Revealing on Venture Podcast with Lambros Photios, a podcast that follows entrepreneur Photios as he interviews figures in the world of business, Trent Innes shared his technique for finding the right employee.

When someone arrives for an interview, Innes will take the hopeful applicant to the kitchen and ensures that they come away with a drink.

The interview will occur as usual, but once the interview is done and dusted, that is when the real test takes place.

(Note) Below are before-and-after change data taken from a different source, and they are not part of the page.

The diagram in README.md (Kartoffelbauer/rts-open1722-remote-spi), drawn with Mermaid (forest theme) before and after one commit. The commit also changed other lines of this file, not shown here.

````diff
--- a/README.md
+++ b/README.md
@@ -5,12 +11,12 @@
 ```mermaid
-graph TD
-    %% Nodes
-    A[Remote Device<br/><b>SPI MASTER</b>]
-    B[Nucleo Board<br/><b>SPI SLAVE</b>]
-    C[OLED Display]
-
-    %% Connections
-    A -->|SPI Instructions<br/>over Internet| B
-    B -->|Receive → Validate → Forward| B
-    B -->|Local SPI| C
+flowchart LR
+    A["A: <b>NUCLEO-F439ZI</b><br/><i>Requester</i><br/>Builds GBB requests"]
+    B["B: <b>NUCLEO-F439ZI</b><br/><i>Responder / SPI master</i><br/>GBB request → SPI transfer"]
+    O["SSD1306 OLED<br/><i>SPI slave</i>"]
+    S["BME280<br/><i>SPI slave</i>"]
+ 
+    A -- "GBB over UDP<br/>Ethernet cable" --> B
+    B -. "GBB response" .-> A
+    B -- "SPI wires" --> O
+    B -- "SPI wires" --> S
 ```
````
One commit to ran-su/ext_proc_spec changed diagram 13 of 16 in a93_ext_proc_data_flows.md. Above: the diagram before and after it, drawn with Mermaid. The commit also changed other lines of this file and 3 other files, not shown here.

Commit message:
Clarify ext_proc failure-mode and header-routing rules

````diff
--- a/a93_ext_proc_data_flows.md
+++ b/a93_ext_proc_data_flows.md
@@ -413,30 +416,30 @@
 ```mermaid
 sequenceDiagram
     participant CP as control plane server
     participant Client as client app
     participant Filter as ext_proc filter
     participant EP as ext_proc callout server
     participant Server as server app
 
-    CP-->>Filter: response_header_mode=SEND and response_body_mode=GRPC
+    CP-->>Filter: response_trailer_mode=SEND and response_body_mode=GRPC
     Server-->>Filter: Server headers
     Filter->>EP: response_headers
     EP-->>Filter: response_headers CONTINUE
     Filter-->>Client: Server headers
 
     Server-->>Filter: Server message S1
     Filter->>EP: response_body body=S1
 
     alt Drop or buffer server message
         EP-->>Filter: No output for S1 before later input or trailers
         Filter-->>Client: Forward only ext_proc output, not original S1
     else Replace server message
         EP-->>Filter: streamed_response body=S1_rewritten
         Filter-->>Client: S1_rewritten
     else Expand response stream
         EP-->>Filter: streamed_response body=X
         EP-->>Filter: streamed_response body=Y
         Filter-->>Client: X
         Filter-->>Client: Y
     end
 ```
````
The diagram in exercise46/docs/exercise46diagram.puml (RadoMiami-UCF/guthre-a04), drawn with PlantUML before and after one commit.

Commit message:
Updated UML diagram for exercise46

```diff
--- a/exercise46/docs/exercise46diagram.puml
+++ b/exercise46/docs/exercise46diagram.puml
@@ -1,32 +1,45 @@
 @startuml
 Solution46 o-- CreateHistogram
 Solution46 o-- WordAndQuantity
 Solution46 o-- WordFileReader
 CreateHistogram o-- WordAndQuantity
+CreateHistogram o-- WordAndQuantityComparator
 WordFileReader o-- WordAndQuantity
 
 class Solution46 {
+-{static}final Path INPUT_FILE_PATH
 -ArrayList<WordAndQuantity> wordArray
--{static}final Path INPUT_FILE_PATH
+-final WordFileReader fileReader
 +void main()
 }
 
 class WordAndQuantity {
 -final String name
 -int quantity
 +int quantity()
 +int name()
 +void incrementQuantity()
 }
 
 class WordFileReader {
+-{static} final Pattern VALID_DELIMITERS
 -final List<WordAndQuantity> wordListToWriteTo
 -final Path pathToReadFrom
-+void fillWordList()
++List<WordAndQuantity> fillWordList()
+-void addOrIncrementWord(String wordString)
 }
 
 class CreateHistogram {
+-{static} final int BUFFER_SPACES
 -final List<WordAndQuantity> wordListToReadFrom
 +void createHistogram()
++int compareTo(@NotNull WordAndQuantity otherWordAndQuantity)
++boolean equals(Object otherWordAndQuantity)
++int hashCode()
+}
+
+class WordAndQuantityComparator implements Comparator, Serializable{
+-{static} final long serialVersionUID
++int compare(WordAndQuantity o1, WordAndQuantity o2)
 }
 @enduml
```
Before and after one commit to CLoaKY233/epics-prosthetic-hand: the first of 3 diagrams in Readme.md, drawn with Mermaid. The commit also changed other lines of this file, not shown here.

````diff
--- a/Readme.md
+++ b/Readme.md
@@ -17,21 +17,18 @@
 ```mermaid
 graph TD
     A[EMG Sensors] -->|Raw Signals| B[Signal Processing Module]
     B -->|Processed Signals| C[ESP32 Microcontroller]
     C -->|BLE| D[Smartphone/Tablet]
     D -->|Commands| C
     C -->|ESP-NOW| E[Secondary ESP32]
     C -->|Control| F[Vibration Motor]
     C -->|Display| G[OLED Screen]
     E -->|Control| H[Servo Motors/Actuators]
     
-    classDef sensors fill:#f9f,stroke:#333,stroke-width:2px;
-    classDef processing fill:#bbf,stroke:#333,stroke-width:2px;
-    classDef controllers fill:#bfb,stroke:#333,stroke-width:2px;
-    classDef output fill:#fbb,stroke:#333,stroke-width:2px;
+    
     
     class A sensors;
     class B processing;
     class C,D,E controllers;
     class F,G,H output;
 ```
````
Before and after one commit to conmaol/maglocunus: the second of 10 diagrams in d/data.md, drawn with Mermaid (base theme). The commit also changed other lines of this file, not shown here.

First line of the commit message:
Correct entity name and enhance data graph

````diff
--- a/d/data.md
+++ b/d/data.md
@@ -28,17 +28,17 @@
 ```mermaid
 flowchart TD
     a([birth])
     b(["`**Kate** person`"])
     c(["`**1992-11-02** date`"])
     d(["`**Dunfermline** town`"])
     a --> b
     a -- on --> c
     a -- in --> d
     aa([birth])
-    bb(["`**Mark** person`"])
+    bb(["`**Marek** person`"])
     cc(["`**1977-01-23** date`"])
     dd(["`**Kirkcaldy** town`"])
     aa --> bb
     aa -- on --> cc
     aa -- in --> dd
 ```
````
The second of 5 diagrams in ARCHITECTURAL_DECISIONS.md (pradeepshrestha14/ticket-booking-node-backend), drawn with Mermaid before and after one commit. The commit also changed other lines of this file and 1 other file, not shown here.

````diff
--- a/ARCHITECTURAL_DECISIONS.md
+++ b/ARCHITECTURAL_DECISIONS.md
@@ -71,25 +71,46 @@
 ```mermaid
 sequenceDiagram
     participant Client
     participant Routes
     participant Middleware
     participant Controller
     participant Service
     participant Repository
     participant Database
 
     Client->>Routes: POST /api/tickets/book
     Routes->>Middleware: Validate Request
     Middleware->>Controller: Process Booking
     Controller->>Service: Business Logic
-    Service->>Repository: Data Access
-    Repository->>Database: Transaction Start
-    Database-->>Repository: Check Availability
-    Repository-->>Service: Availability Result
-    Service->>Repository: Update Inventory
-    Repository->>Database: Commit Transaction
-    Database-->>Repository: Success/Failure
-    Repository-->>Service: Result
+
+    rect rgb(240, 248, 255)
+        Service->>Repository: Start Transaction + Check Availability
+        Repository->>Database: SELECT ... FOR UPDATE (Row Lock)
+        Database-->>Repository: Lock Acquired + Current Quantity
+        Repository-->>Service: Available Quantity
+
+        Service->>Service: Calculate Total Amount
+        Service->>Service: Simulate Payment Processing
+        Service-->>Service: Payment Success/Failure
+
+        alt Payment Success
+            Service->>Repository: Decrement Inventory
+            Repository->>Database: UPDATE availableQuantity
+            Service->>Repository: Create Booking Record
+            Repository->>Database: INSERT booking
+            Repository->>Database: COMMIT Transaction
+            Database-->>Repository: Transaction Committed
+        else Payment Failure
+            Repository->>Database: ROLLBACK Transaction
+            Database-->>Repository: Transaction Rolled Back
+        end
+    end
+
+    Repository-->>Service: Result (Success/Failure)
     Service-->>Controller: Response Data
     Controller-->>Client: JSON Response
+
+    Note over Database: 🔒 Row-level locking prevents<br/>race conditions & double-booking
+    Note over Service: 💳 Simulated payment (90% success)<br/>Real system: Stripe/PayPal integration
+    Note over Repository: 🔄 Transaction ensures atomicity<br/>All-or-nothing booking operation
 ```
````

If the interviewee attempts to take the cup back to the kitchen, they’ll have passed Innes’ test. If they just leave the dirty cup behind, they won’t be getting a call back.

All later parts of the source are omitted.